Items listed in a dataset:
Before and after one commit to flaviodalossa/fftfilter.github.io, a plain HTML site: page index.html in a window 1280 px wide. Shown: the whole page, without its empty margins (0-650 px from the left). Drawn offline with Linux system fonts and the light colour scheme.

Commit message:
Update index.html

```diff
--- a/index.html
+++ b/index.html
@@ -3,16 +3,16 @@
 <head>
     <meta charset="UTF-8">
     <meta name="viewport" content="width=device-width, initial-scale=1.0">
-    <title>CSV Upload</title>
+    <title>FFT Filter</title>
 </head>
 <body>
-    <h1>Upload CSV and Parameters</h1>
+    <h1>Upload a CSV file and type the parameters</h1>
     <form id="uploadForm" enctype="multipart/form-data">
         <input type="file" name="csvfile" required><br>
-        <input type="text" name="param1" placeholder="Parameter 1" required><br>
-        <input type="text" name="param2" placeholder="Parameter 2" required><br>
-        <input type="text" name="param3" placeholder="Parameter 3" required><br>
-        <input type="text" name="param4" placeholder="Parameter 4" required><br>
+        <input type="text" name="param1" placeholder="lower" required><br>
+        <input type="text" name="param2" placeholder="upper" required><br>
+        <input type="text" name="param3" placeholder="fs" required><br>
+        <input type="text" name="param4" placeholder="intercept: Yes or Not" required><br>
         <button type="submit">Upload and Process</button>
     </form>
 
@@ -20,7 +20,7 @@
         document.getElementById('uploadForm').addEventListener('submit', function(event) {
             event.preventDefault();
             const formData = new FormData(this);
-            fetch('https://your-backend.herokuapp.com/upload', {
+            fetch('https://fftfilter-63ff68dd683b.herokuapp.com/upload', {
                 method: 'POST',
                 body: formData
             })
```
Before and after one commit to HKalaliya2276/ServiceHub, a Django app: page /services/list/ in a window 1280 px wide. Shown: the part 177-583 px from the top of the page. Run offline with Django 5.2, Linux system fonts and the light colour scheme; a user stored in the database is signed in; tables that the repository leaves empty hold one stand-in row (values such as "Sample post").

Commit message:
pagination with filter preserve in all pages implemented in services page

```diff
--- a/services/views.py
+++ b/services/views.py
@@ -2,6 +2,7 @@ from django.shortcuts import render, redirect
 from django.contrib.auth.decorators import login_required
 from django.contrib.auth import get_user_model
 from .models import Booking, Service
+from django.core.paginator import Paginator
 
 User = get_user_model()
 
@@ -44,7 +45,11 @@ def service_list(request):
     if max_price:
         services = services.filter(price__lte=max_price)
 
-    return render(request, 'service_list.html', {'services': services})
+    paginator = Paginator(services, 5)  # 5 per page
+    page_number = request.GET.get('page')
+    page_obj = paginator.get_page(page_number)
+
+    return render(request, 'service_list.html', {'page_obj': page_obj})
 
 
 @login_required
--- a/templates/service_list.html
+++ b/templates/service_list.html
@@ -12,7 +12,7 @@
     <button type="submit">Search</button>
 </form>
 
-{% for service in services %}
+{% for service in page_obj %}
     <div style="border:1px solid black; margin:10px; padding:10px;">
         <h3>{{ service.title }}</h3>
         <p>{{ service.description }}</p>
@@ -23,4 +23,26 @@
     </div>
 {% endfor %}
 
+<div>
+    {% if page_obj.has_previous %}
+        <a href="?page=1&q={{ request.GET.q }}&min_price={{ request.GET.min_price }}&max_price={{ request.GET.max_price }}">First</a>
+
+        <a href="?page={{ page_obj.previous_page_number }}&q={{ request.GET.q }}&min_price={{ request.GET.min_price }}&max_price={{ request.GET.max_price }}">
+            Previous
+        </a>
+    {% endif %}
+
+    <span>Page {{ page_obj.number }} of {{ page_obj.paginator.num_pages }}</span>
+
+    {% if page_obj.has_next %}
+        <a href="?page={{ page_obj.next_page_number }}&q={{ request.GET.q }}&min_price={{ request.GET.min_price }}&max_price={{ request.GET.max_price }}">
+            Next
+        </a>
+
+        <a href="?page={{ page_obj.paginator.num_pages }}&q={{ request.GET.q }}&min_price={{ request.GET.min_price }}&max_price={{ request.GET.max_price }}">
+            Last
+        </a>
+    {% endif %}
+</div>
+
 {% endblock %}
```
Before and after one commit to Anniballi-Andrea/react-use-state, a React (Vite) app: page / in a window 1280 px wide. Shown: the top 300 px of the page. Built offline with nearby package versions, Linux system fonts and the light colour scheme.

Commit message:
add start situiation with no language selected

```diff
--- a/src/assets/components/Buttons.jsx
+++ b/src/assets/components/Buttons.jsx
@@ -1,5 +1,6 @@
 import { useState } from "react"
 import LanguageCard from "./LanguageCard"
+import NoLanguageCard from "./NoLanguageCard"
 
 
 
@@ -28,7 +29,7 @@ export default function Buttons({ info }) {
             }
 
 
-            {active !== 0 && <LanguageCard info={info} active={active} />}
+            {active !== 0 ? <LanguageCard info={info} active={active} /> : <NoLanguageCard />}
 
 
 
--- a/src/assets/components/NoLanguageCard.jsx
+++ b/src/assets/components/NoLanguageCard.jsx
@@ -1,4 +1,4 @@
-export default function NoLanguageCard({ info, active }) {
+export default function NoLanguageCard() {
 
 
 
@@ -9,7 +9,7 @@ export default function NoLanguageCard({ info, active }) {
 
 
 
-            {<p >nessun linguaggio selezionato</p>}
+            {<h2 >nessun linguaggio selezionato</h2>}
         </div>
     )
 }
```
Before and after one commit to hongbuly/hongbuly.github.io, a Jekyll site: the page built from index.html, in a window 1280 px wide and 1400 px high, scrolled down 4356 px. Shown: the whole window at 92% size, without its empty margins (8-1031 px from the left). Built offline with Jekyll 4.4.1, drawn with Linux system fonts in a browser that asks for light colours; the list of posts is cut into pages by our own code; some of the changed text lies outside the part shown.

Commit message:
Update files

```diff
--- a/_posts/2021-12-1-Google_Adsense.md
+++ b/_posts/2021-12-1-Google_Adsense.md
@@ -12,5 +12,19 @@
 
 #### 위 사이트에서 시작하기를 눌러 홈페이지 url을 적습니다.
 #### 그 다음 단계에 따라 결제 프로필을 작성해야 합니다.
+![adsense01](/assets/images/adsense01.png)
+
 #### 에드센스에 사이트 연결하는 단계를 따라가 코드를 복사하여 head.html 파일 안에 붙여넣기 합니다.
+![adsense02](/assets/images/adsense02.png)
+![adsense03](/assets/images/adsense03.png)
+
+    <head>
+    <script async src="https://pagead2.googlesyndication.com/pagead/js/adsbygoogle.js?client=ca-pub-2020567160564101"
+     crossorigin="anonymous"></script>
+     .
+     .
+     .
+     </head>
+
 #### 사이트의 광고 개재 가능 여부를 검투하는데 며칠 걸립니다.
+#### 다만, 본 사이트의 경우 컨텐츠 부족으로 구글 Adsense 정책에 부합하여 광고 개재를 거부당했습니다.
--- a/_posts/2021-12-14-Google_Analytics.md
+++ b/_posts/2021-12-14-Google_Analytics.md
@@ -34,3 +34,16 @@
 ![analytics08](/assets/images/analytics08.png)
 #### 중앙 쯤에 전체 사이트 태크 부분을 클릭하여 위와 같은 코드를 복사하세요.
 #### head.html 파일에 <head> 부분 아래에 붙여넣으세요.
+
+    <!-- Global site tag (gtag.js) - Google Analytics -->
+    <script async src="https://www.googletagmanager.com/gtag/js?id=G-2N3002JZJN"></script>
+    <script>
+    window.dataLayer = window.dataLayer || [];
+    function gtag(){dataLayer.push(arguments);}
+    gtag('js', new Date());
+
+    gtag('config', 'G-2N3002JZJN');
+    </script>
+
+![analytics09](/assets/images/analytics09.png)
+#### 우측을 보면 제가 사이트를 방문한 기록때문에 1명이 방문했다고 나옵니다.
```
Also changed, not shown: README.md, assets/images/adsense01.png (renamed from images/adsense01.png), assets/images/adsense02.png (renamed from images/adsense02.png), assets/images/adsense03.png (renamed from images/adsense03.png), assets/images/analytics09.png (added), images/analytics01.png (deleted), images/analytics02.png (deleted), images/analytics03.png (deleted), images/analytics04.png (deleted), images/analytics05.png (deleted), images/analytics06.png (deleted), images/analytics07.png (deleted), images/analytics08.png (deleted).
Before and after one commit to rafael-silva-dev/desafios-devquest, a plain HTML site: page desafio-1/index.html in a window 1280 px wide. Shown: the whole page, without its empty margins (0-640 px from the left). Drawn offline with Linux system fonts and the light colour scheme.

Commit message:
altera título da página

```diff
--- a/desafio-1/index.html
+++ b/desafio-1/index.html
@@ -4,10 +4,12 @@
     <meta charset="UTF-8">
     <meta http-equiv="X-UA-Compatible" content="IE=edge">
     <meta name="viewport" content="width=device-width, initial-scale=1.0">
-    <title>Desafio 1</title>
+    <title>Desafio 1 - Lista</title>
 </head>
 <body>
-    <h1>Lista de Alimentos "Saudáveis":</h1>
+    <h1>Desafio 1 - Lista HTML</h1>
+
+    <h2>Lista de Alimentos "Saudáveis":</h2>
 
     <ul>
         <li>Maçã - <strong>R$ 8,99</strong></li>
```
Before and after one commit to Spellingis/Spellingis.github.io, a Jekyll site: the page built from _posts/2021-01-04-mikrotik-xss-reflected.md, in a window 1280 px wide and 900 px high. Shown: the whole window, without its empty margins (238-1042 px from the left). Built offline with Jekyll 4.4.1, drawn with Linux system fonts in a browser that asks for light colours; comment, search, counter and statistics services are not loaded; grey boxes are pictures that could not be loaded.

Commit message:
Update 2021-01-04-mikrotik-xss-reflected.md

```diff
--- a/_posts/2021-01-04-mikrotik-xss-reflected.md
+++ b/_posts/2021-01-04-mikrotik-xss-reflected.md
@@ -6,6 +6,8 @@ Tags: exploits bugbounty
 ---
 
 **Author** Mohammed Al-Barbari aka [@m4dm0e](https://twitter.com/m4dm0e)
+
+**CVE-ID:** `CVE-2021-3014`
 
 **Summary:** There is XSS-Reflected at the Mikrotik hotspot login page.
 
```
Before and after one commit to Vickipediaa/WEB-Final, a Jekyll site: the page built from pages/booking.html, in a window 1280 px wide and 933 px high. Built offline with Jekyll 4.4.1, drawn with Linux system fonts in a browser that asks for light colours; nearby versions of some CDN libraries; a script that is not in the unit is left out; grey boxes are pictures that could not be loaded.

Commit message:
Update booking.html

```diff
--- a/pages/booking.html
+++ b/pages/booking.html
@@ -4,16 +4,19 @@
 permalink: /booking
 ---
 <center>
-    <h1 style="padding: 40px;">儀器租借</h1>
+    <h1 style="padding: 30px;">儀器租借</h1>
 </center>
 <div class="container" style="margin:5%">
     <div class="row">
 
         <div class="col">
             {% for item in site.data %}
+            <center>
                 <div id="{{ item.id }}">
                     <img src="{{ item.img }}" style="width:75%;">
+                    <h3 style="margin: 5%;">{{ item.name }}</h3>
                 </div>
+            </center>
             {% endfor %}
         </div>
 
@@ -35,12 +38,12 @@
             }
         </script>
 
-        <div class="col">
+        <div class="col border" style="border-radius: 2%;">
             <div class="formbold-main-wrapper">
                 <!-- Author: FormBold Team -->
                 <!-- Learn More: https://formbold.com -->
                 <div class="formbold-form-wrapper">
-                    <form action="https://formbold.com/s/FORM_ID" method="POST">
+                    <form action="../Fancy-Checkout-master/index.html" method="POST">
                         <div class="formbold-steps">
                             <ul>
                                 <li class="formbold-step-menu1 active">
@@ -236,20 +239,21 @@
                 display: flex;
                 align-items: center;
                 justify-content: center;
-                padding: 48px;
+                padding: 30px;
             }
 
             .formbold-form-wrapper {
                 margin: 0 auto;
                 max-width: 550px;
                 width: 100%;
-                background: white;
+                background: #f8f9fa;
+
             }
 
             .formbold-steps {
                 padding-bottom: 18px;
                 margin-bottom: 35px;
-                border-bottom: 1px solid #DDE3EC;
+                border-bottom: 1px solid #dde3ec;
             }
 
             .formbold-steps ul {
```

■ Your task
Where does "width" appear in the records above? Copy each line that holds it.

■ Exercise output
     <meta name="viewport" content="width=device-width, initial-scale=1.0">
     <meta name="viewport" content="width=device-width, initial-scale=1.0">
                     <img src="{{ item.img }}" style="width:75%;">
                 max-width: 550px;
                 width: 100%;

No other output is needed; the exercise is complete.